In a crucial decision for the business community in general, and the banking industry in particular, the Court of Appeal has analysed the workings of the Clearing House Automated Payments System (CHAPS), through which half of the nation’s gross domestic product flows.
A company had intended to pay more than £217,000 to a supplier via the CHAPS system. The relevant form had been filled in with the intended recipient’s name, but the sort code and account number were incorrect. As a result of that error, the money was transferred to an account unconnected to the supplier, from which it was withdrawn by a third party.
In those circumstances, an issue arose as to whether the bank was entitled to debit the company’s account for the sum remitted. On the basis that it was standard banking practice not to check that the payee’s name accorded with the sort code and account number, a judge entered summary judgment in the bank’s favour.
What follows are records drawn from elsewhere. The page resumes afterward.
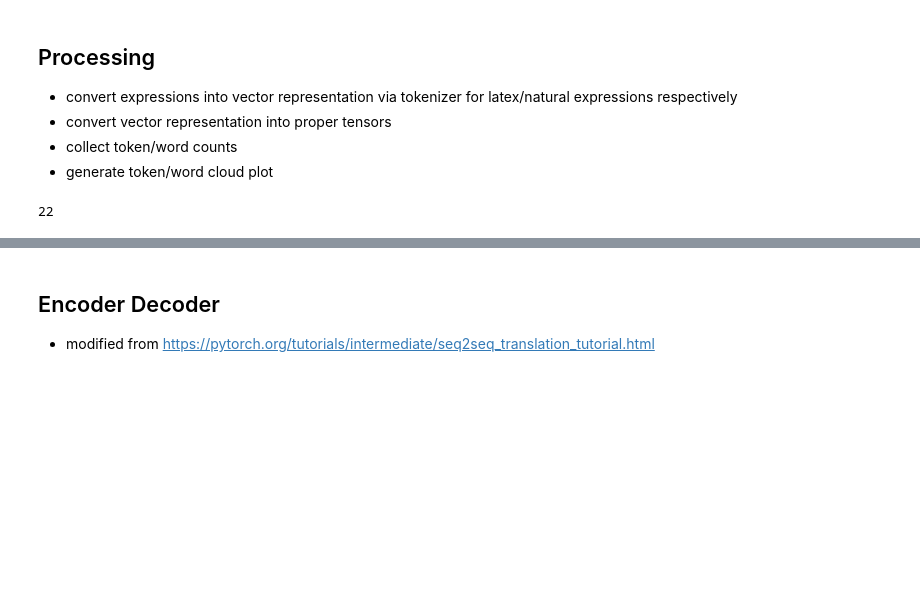
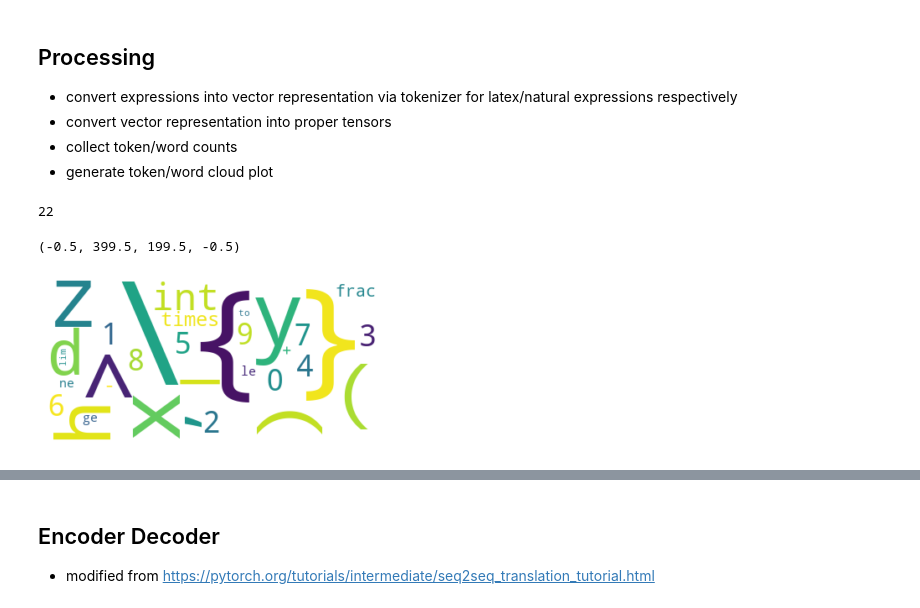
Before and after one commit to ZeyunWu/LaTeX-to-natural-language, a Jupyter notebook: learning.ipynb, the cells around one changed output, grey strips where cells are left out. Cells and saved outputs as stored; diff of their text form; code cells hidden in the pictures; blank space fills up the shorter version.

```diff
--- a/learning.ipynb
+++ b/learning.ipynb
@@ -243,0 +245,9 @@ print(MAX_LENGTH)
+# %%
+# token/word cloud plot
+wc = WordCloud(background_color="white", max_words=1000)
+wc.generate_from_frequencies(lt.token_count)
+plt.imshow(wc, interpolation="bilinear")
+plt.axis("off")
+# %% [output]
+(-0.5, 399.5, 199.5, -0.5)
+[figure, added]
```
Also changed, not shown: parts of 16 cells of this notebook, 5 other files.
In dismissing the company’s appeal by a majority, the Court noted that imposing an obligation on clearing banks to perform further checks before performing CHAPS transfers would have serious economic consequences and undermine the automated nature of the system. Clients’ wishes to have their money transferred within less than two hours would also be frustrated. The company’s interpretation of the bank’s obligations was thus ‘unreasonable and made no business sense’.